Crime Analyst

A crime analyst works with data behind the scenes to identify trends in crime and crime control. They will collate information from local and federal criminal databases, police reports, arrest records, logged complaints, and other sources to identify patterns that may exist. Crime analysts can use the information they gather and their conclusions to issue alerts and bulletins to their law enforcement agencies, or to help detectives predict future occurrences of criminal activity in an attempt to intercept and prevent them.

FBI Agent

The Federal Bureau of Investigation (FBI) is the investigative sector of the U.S. government, or more specifically, the Department of Justice. FBI agents are responsible for investigating federal crimes and enforcing applicable laws. While the day-to-day duties of an FBI agent vary greatly, generally they participate in federal surveillance, undercover operations, raids, arrests, high-profile criminal investigations, and other law enforcement activities on a federal level. FBI agents work in concert with other agencies, such as Homeland Security, to build cases against terrorists in the court of law and to thwart law-breaking activities on many fronts.

State Trooper

State troopers are law enforcement officers at the state level and are sometimes referred to as state police or highway patrol. The jurisdiction of a police officer typically covers only a town or a specific area inside a larger city, while state troopers generally have jurisdiction across the entire state. Most often, troopers will patrol state highways and enforce traffic laws but may be called to provide assistance to local or federal police forces.

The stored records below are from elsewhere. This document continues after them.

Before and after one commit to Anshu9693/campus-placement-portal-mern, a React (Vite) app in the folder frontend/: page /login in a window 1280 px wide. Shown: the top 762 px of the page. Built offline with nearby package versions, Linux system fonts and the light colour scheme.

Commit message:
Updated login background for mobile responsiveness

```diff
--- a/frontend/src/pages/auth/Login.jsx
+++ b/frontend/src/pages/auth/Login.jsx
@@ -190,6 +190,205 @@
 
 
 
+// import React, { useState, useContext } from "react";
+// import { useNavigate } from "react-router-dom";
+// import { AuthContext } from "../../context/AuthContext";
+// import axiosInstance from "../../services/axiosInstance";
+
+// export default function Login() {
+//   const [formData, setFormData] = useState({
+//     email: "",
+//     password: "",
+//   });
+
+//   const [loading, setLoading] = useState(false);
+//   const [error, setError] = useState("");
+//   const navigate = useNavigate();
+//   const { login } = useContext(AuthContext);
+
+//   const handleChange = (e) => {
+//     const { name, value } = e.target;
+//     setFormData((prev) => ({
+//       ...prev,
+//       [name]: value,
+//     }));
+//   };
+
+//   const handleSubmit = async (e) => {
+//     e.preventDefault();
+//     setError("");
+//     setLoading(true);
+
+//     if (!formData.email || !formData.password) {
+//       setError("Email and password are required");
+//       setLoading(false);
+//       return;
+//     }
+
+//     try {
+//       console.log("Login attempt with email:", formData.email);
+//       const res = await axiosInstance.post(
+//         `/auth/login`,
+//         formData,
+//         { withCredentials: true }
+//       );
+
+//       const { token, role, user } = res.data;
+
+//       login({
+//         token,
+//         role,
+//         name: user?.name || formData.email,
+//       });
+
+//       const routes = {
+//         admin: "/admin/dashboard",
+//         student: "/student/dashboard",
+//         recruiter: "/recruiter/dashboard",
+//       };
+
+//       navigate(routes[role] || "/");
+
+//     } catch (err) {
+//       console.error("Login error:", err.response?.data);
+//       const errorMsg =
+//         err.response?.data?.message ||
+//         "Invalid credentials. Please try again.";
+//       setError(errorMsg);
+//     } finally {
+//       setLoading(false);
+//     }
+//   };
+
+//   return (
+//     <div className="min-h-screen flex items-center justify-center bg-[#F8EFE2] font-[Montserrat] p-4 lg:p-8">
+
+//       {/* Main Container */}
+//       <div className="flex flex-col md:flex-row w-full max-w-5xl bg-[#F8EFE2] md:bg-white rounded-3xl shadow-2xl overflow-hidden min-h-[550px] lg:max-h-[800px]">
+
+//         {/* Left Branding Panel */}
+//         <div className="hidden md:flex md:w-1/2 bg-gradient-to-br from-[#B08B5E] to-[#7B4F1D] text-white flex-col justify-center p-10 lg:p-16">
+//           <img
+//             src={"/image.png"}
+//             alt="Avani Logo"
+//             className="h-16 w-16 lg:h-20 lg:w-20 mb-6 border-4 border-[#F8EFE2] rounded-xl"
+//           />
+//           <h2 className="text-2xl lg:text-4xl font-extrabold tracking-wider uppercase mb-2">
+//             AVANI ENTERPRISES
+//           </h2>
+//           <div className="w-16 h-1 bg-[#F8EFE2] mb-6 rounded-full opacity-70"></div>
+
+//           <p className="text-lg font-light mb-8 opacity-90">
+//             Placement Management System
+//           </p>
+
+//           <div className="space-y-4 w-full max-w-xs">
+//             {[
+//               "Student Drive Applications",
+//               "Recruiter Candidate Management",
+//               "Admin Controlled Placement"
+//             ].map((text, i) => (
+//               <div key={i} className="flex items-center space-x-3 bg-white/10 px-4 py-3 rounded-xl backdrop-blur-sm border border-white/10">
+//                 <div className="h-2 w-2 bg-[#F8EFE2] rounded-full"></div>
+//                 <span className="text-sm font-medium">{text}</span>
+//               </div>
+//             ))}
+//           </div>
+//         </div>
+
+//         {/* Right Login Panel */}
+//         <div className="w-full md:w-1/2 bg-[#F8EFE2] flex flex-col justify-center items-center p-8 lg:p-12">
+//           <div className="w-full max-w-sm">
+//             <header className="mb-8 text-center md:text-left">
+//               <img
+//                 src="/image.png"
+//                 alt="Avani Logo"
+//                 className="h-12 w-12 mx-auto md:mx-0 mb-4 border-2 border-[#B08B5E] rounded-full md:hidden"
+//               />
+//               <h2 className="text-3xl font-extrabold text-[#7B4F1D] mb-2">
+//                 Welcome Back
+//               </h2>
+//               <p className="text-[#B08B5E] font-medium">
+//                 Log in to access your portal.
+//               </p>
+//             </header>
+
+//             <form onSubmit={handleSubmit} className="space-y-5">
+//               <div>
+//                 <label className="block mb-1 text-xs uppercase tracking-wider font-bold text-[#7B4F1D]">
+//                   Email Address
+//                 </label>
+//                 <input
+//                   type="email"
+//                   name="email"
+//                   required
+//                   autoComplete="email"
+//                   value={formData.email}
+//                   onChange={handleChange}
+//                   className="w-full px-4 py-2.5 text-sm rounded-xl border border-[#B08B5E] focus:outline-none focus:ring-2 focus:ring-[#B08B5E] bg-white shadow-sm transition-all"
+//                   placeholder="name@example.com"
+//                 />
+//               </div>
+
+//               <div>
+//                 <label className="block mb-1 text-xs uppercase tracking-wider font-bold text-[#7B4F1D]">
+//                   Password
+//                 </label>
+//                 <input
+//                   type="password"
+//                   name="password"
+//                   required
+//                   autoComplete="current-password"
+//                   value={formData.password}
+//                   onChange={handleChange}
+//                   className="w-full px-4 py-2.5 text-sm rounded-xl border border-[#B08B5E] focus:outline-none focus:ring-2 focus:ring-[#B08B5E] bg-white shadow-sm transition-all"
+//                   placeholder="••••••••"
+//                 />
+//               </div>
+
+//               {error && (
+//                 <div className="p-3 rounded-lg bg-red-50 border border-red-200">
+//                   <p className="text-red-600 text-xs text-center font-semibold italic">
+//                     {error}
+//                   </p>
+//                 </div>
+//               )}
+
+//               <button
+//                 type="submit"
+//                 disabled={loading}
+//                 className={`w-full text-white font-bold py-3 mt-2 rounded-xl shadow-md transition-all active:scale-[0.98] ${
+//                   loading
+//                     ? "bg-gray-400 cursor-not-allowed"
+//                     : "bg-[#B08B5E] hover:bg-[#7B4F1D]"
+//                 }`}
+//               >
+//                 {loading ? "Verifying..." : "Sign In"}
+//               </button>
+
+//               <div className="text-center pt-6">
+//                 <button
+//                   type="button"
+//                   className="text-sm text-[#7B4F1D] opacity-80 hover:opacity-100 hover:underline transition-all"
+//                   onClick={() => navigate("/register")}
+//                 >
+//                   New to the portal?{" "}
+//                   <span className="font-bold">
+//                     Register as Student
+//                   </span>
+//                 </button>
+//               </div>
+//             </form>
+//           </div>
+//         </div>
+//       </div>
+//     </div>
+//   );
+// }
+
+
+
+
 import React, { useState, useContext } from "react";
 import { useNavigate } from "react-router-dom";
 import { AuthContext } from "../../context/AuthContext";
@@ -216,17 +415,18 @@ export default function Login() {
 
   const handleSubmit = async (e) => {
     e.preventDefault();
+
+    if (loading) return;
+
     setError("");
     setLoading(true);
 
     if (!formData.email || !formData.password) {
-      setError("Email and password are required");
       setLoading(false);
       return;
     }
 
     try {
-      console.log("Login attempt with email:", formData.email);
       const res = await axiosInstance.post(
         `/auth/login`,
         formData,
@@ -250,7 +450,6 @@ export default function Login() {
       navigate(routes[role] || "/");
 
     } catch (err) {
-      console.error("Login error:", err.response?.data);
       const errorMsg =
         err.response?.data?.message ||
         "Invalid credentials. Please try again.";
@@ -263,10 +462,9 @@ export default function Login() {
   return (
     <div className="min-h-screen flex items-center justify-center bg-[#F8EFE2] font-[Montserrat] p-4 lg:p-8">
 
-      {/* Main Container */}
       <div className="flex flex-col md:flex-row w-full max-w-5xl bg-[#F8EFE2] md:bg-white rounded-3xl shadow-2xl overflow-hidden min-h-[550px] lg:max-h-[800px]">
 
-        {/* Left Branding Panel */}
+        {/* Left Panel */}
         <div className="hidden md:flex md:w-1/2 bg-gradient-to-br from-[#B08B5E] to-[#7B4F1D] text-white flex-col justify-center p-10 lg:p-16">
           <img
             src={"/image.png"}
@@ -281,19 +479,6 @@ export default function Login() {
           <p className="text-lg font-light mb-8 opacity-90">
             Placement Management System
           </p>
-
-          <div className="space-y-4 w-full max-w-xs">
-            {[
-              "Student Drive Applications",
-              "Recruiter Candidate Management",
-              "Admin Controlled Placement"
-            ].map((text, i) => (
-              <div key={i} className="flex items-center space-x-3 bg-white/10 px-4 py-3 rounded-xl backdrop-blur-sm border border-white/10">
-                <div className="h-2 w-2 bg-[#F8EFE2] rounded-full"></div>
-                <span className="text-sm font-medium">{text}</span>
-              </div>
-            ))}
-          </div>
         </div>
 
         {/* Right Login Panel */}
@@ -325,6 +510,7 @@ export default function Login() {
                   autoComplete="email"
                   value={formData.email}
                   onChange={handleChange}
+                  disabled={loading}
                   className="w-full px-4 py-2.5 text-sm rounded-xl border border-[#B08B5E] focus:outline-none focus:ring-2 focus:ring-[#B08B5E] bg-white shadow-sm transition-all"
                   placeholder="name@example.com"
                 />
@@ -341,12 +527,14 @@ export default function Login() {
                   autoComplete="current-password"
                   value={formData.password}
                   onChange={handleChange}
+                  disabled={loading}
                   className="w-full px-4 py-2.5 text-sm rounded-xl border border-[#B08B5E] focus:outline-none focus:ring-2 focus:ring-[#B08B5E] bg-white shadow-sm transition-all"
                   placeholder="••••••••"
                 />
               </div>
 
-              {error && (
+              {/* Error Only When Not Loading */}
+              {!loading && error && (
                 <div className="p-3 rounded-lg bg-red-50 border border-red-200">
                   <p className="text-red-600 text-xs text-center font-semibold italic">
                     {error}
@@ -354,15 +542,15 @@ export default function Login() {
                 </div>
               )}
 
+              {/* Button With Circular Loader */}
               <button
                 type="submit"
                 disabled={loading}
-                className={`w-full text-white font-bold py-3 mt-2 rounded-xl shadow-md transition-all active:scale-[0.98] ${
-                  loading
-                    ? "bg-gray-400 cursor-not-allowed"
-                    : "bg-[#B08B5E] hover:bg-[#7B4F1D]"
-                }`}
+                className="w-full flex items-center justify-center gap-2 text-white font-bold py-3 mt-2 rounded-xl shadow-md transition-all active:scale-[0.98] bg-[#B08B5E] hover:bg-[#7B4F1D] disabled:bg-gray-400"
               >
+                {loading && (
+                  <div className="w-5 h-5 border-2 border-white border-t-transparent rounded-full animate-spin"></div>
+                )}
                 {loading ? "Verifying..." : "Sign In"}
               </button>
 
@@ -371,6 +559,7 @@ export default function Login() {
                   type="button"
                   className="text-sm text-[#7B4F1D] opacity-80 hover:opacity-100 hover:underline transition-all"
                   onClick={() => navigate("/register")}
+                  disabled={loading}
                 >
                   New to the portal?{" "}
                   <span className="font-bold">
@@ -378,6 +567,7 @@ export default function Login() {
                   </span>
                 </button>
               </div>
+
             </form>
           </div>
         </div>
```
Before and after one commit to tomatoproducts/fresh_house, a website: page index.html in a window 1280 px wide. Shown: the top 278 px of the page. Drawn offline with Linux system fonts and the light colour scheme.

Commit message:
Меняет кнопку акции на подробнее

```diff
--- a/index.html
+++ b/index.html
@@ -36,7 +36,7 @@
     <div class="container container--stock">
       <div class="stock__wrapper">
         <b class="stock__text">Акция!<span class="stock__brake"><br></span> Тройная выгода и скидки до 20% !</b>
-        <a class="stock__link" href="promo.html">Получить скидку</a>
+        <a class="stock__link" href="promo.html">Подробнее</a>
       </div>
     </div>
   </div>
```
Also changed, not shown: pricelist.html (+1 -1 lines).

Private Security

A security officer can be either publicly or privately employed and may perform a wide variety of tasks under the umbrella of maintaining security. Generally, private security officers are responsible for monitoring a designated area or providing personal security to an individual person or group of people. They may be required to inspect buildings and secure points of entry, sounding alarms and contacting emergency services or police in the event of an emergency, and restraining suspects until law enforcement arrives.

Correctional Officer

A correctional officer is responsible for overseeing a prison population and enforcing rules within the prison to maintain order. Correctional officers supervise inmate activity, prevent disturbances, monitor inmate work, and appropriately penalize inmates who violate prison rules. They are also required to keep inmates safe, assist in their rehabilitation, and maintain prison facilities to ensure they meet safety and security standards.

Probation Officer

A probation officer is a type of law enforcement officer who monitors criminal offenders for a period of time after their release from incarceration. Probation officers are charged with helping to rehabilitate former offenders and preventing them from committing additional crimes. An officer will evaluate an offender ready for release to determine the most effective course of rehabilitation and will recommend resources to help with housing, job placement, counseling, and other support networks. Typically, a probation officer will meet with an offender one or more times per week and may conduct random drug and alcohol testing.

Additional Resources for Students Pursuing a Criminal Justice Degree

Working in the criminal justice field can be exciting, exhausting, and highly rewarding. Although many criminal justice careers carry a great deal of responsibility and stress, few other jobs offer the kind of gratification that comes with ensuring that victims are supported, communities are protected, and criminals are served with justice. If you’re interested in pursuing a degree in criminal justice, consider these additional resources as you take the next steps in your career.

American Society of Criminology
Academy of Criminal Justice Sciences (ACJS)
National Criminal Justice Reference Service
International Association of Women Police (IAWP)
Alpha Phi Sigma: TheNational Criminal Justice Honor Society